Schmidt is infamous for hollowing out a 2,087-foot hole through Copper Mountain in the Mojave Desert’s El Paso range. The bizarre project began in 1902, but was something he never spoke about, a secret of sorts. If he was ever questioned about what he was doing out in the desert all alone, he simply replied that the tunnel was was a shortcut.
But nobody ever really figured out where that shortcut was meant to lead.
The half-mile-long passageway through solid granite, which he completed in 1938, simply ended in the middle of nowhere, high up on a distant ledge overlooking the vast terrain.
With no formal instruction, he used hammers, hand drills, picks and explosives, to gradually carry out his mysterious excavation. He allegedly even carried some of the rubble out on his back before installing iron tracks and a mine car to assist his venture.
What he was doing may have seemed like a grueling, meaningless task to outsiders, but Schmidt probably kept his efforts hush-hush for good reason.
During his digging efforts, there were rumors floating around town that he was mining for a deposit of rich ore or a vast amount of undiscovered gold. Despite these rumors, no one knows what he actually unearthed within the mountain. Even if he did strike gold, he never told anyone about it, and surely wasn’t living abundantly.
When several people attempted to find some answers to his motives, no records could be located.
Many folks who lived in the area believed he was absolutely crazy, not just because he spent his days and nights digging a tunnel to nowhere, but also since he lived all alone and had a reputation for being a hoarder.
He picked up the nickname “Jackass Schmidt” after injuring himself numerous times with his own explosions. Later in his life, he took on the name “Burro,” which means small donkey.
After reaching the light at the end of the tunnel, he just packed up and left Copper Mountain, moving to a nearby town to live out the final years of his life with his partner named Mike Lee.
Together, they gave fascinated visitors tours of the tunnel.
When he died in 1954, all the secrets of his life’s work were buried with him in the Johannesburg Cemetery.

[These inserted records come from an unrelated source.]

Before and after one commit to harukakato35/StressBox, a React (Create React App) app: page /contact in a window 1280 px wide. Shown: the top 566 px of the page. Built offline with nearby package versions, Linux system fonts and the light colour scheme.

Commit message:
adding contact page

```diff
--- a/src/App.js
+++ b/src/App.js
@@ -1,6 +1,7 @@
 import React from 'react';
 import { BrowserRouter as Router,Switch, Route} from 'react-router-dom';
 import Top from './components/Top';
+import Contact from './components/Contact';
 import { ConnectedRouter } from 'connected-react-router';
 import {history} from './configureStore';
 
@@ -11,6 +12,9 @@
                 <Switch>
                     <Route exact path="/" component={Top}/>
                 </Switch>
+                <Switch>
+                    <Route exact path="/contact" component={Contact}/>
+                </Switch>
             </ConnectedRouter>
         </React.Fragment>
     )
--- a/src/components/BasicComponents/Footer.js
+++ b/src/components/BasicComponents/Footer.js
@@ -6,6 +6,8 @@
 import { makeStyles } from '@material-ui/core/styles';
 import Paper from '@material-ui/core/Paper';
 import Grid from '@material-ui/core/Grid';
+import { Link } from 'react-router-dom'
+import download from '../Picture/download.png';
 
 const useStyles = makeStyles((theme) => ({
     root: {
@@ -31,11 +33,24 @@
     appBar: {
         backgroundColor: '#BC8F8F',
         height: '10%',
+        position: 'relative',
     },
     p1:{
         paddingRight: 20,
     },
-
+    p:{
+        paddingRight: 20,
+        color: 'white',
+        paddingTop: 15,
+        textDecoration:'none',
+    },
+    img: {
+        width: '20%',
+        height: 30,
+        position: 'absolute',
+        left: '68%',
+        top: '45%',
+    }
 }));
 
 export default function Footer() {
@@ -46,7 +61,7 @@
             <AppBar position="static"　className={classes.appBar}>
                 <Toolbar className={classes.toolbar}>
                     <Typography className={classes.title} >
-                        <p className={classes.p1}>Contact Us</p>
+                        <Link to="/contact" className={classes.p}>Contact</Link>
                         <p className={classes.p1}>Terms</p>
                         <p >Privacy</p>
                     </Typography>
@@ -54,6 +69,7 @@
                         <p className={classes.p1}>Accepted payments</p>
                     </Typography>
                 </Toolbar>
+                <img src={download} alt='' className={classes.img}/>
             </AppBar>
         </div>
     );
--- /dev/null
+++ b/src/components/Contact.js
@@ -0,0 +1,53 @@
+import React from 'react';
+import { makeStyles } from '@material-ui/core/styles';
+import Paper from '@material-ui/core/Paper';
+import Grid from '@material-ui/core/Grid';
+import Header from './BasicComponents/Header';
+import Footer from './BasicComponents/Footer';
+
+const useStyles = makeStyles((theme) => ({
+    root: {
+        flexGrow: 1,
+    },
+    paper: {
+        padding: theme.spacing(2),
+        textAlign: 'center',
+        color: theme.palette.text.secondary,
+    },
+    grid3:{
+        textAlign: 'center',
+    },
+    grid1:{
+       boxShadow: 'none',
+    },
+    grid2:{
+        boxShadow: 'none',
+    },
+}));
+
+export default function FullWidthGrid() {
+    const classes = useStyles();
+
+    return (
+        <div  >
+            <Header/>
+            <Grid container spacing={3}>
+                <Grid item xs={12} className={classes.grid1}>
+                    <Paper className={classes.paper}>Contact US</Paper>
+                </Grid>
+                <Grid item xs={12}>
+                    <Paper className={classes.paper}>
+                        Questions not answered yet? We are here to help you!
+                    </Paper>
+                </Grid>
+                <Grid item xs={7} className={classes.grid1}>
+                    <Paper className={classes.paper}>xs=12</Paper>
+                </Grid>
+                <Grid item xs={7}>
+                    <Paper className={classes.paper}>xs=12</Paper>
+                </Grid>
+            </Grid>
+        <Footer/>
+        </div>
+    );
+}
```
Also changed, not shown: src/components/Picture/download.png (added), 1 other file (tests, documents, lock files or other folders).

Until this day, his puzzling project, which has become a popular tourist attraction, remains a great mystery that continues to stir up the imagination of everyone who visits. Some people who have visited report hearing whispers and seeing shadows lurking about. The Burro Schmidt tunnel was even featured on the television series Ripley’s Believe it or Not.
However, the question remains – why would anyone want to build a tunnel to nowhere?